- [Exercise objective]
Print out the entries, word for word.

- [Records for processing]

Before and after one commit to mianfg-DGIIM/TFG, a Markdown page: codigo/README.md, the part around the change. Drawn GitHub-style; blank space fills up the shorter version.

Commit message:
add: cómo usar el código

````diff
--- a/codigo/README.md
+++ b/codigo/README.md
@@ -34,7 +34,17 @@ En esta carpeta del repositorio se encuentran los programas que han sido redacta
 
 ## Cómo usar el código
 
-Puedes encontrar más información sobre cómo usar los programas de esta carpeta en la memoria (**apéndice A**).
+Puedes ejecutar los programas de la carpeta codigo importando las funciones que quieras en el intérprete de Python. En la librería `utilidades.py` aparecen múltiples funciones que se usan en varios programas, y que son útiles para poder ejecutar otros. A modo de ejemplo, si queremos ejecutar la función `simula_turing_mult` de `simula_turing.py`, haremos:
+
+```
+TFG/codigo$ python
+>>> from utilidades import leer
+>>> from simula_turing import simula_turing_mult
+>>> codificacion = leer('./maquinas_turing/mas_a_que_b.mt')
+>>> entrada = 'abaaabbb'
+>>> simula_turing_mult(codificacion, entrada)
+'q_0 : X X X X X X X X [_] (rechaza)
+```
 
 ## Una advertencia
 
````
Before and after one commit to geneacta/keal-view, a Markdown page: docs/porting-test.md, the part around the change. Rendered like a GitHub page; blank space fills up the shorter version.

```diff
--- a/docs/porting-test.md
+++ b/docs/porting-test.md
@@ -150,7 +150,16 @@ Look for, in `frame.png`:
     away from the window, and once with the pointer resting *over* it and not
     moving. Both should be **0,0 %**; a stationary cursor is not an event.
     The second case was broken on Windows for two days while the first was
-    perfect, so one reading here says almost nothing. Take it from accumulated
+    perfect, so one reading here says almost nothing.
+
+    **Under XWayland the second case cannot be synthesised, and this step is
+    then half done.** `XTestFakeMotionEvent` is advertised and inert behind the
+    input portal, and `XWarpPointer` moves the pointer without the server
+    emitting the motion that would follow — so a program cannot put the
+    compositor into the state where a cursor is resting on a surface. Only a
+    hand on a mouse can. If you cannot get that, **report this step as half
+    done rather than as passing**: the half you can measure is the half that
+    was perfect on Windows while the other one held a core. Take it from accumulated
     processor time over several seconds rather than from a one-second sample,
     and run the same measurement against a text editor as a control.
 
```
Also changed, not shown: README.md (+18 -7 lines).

- [Answer for the task]
Before and after one commit to mianfg-DGIIM/TFG, a Markdown page: codigo/README.md, the part around the change. Drawn GitHub-style; blank space fills up the shorter version.

Commit message:
add: cómo usar el código

````diff
--- a/codigo/README.md
+++ b/codigo/README.md
@@ -34,7 +34,17 @@ En esta carpeta del repositorio se encuentran los programas que han sido redacta
 
 ## Cómo usar el código
 
-Puedes encontrar más información sobre cómo usar los programas de esta carpeta en la memoria (**apéndice A**).
+Puedes ejecutar los programas de la carpeta codigo importando las funciones que quieras en el intérprete de Python. En la librería `utilidades.py` aparecen múltiples funciones que se usan en varios programas, y que son útiles para poder ejecutar otros. A modo de ejemplo, si queremos ejecutar la función `simula_turing_mult` de `simula_turing.py`, haremos:
+
+```
+TFG/codigo$ python
+>>> from utilidades import leer
+>>> from simula_turing import simula_turing_mult
+>>> codificacion = leer('./maquinas_turing/mas_a_que_b.mt')
+>>> entrada = 'abaaabbb'
+>>> simula_turing_mult(codificacion, entrada)
+'q_0 : X X X X X X X X [_] (rechaza)
+```
 
 ## Una advertencia
 
````
Before and after one commit to geneacta/keal-view, a Markdown page: docs/porting-test.md, the part around the change. Rendered like a GitHub page; blank space fills up the shorter version.

```diff
--- a/docs/porting-test.md
+++ b/docs/porting-test.md
@@ -150,7 +150,16 @@ Look for, in `frame.png`:
     away from the window, and once with the pointer resting *over* it and not
     moving. Both should be **0,0 %**; a stationary cursor is not an event.
     The second case was broken on Windows for two days while the first was
-    perfect, so one reading here says almost nothing. Take it from accumulated
+    perfect, so one reading here says almost nothing.
+
+    **Under XWayland the second case cannot be synthesised, and this step is
+    then half done.** `XTestFakeMotionEvent` is advertised and inert behind the
+    input portal, and `XWarpPointer` moves the pointer without the server
+    emitting the motion that would follow — so a program cannot put the
+    compositor into the state where a cursor is resting on a surface. Only a
+    hand on a mouse can. If you cannot get that, **report this step as half
+    done rather than as passing**: the half you can measure is the half that
+    was perfect on Windows while the other one held a core. Take it from accumulated
     processor time over several seconds rather than from a one-second sample,
     and run the same measurement against a text editor as a control.
 
```
Also changed, not shown: README.md (+18 -7 lines).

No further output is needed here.